Small coffee farms (there are around 500,000 in Colombia) cannot sell their crops directly to consumers, and the imbalance between production costs and sales prices is a constant problem that affects them.
We discovered that agritourism is a powerful way to help balance this equation and in the last 8 years we have connected thousands of tourists with small Colombian coffee growers.
Touring the farms and then drinking their delicious fresh coffee each day, we create beneficial relationships for visitors and growers.
After the onset of the Covid-19 Pandemic, we decided to reverse the order of the tourism equation, in 2020 you first buy your fresh coffee and then visit the farms where it is produced. This mitigates the effect of the absence of tourism in our 14 allied coffee farms in Jardín and Jericó in Southwest Antioquia.
Agriculture impacts the native forest to produce coffee and deforestation in the tropical Andes is VERY HIGH.
Conservation of pure mountain water is VITAL, which is part of the quality of life of growers and which is essential for the traditional process of coffee in Colombia.
The reforestation of watersheds and the connection of forest remnants is the strategy chosen by farmers to conserve water and the exuberant biodiversity of the ecosystems present in coffee farms.
Today, women coffee growers plant coffee, generate productive projects, lead their own associations, and represent 30% of the people registered in the National Federation of Coffee Growers.
However, their participation in trade union committees and associations is low, due to the traditional subordination and exclusion that women have experienced in all work areas in Colombia, including coffee production.
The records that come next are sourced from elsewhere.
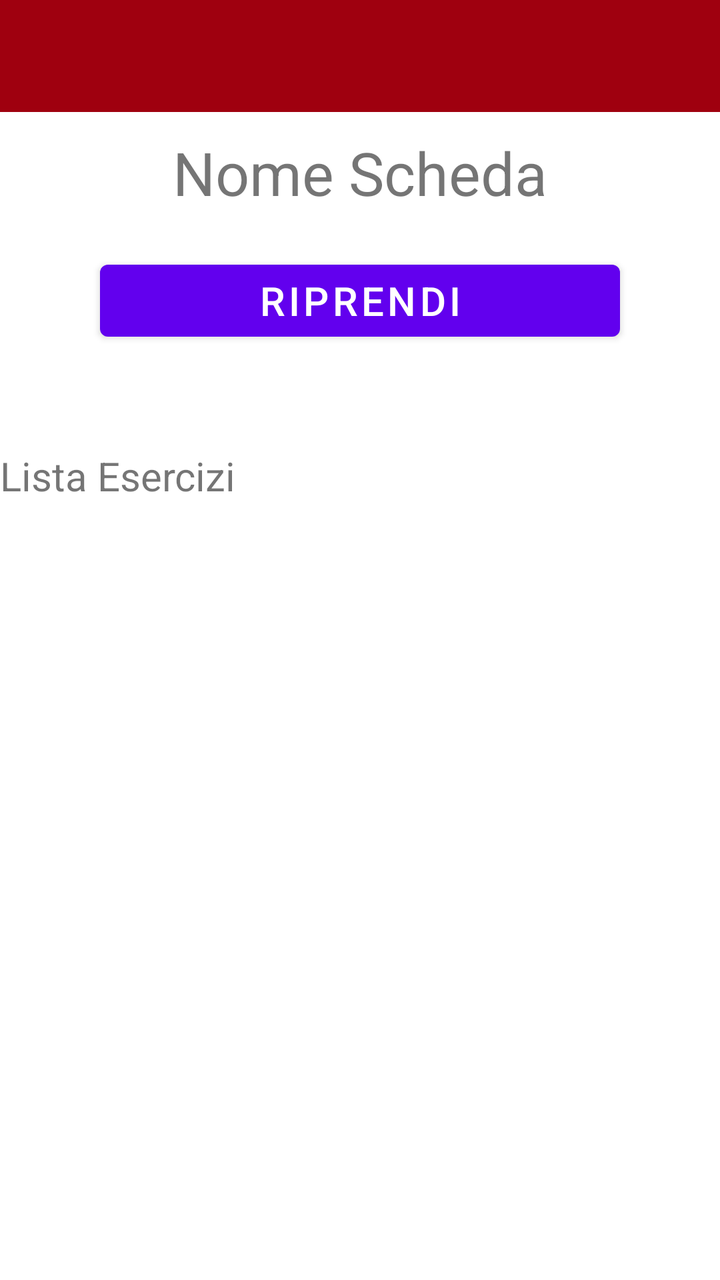
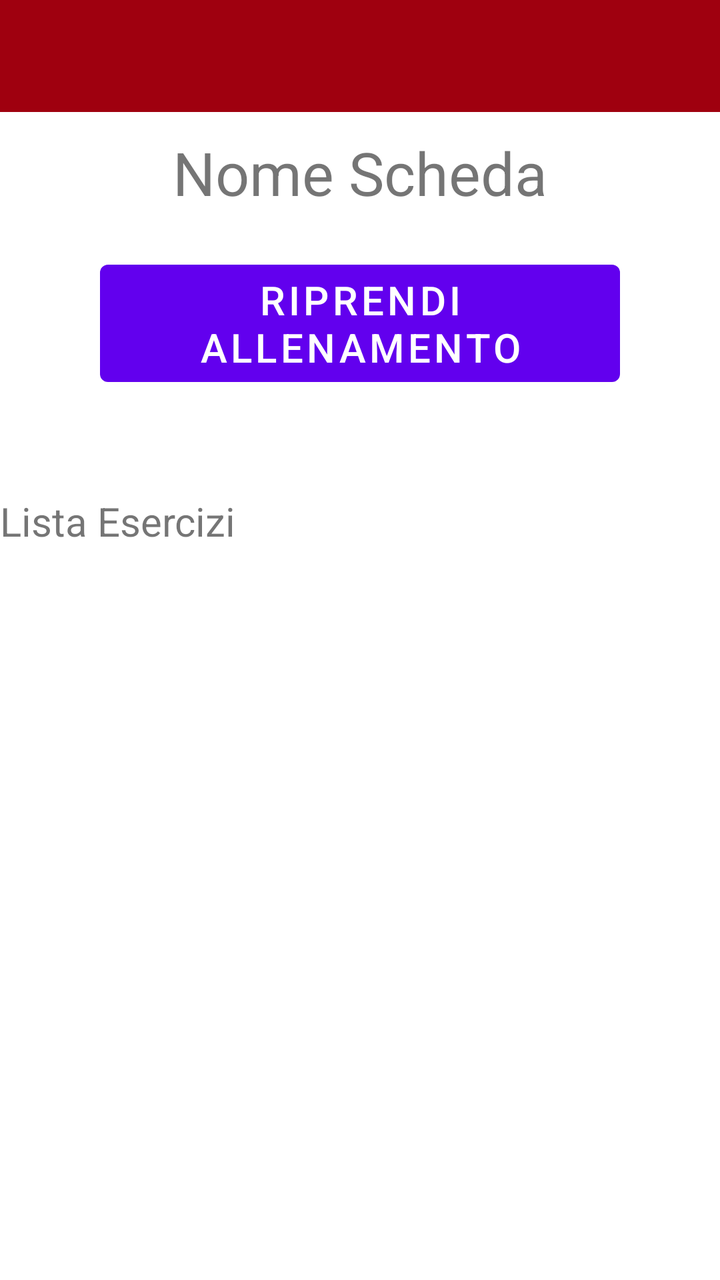

An Android layout rendered at two revisions. The XML below is the earlier revision; the diff shows what the commit changed to produce the second picture.
<!-- AndroidManifest.xml: application theme Theme.YourCali -->
<!-- res/layout/activity_workout_plan_overview.xml -->
<?xml version="1.0" encoding="utf-8"?>
<androidx.constraintlayout.widget.ConstraintLayout xmlns:android="http://schemas.android.com/apk/res/android"
    xmlns:app="http://schemas.android.com/apk/res-auto"
    xmlns:tools="http://schemas.android.com/tools"
    android:layout_width="match_parent"
    android:layout_height="match_parent"
    tools:context=".WorkoutPlanOverviewActivity">


    <LinearLayout
        android:layout_width="match_parent"
        android:layout_height="match_parent"
        android:orientation="vertical">

        <com.google.android.material.appbar.AppBarLayout
            android:layout_width="match_parent"
            android:layout_height="wrap_content"
            app:layout_constraintEnd_toEndOf="parent"
            app:layout_constraintStart_toStartOf="parent"
            app:layout_constraintTop_toTopOf="parent">

            <androidx.appcompat.widget.Toolbar
                android:id="@+id/myToolbarAllenamento"
                android:layout_width="match_parent"
                android:layout_height="wrap_content"
                android:background="@color/Cranberry"
                android:minHeight="?attr/actionBarSize"
                android:theme="?attr/actionBarTheme" />

        </com.google.android.material.appbar.AppBarLayout>

        <Space
            android:layout_width="match_parent"
            android:layout_height="10dp"/>

        <TextView
            android:layout_width="wrap_content"
            android:layout_height="wrap_content"
            android:id="@+id/nomeSchedaOverview"
            android:text="Nome Scheda"
            android:textSize="30dp"
            android:layout_gravity="center"/>
        <Space
            android:layout_width="match_parent"
            android:layout_height="20dp"/>
        <Button
            android:layout_width="match_parent"
            android:layout_height="wrap_content"
            android:id="@+id/buttonSchedaOverview"
            android:layout_marginHorizontal="50dp"
            android:textSize="20dp"
            android:text="Riprendi"/>

        <Space
            android:layout_width="match_parent"
            android:layout_height="50dp"/>

        <TextView
            android:layout_width="wrap_content"
            android:layout_height="wrap_content"
            android:text="Lista Esercizi"
            android:textSize="20dp"/>

        <ScrollView
            android:layout_width="match_parent"
            android:layout_height="match_parent">


            <androidx.recyclerview.widget.RecyclerView
                android:layout_width="match_parent"
                android:layout_height="match_parent"
                android:id="@+id/recyclerSchedaOverview"/>

        </ScrollView>


    </LinearLayout>

</androidx.constraintlayout.widget.ConstraintLayout>
<!-- resources referenced by this layout -->
<resources>
  <color name="Cranberry">#9F000F</color>
  <style name="Theme.YourCali" parent="Theme.MaterialComponents.DayNight.NoActionBar">
          
          <item name="colorPrimary">@color/purple_500</item>
          <item name="colorPrimaryVariant">@color/purple_700</item>
          <item name="colorOnPrimary">@color/white</item>
          
          <item name="colorSecondary">@color/teal_200</item>
          <item name="colorSecondaryVariant">@color/teal_700</item>
          <item name="colorOnSecondary">@color/black</item>
          
          <item name="android:statusBarColor" tools:targetApi="l">@color/DarkOrange</item>
          
      </style>
  <color name="purple_500">#FF6200EE</color>
  <color name="purple_700">#FF3700B3</color>
  <color name="white">#FFFFFFFF</color>
  <color name="teal_200">#FF03DAC5</color>
  <color name="teal_700">#FF018786</color>
  <color name="black">#FF000000</color>
  <color name="DarkOrange">#FFFC7C35</color>
</resources>

<!-- the commit's change to res/layout/activity_workout_plan_overview.xml (unified diff, before → after) -->
@@ -26,7 +26,6 @@
                 android:background="@color/Cranberry"
                 android:minHeight="?attr/actionBarSize"
                 android:theme="?attr/actionBarTheme" />
-
         </com.google.android.material.appbar.AppBarLayout>
 
         <Space
@@ -43,13 +42,14 @@
         <Space
             android:layout_width="match_parent"
             android:layout_height="20dp"/>
+
         <Button
+            android:id="@+id/buttonSchedaOverview"
             android:layout_width="match_parent"
             android:layout_height="wrap_content"
-            android:id="@+id/buttonSchedaOverview"
             android:layout_marginHorizontal="50dp"
-            android:textSize="20dp"
-            android:text="Riprendi"/>
+            android:text="Riprendi allenamento"
+            android:textSize="20dp" />
 
         <Space
             android:layout_width="match_parent"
We connect coffee producers with markets, allies, and associations that promote gender equality and promote their empowerment.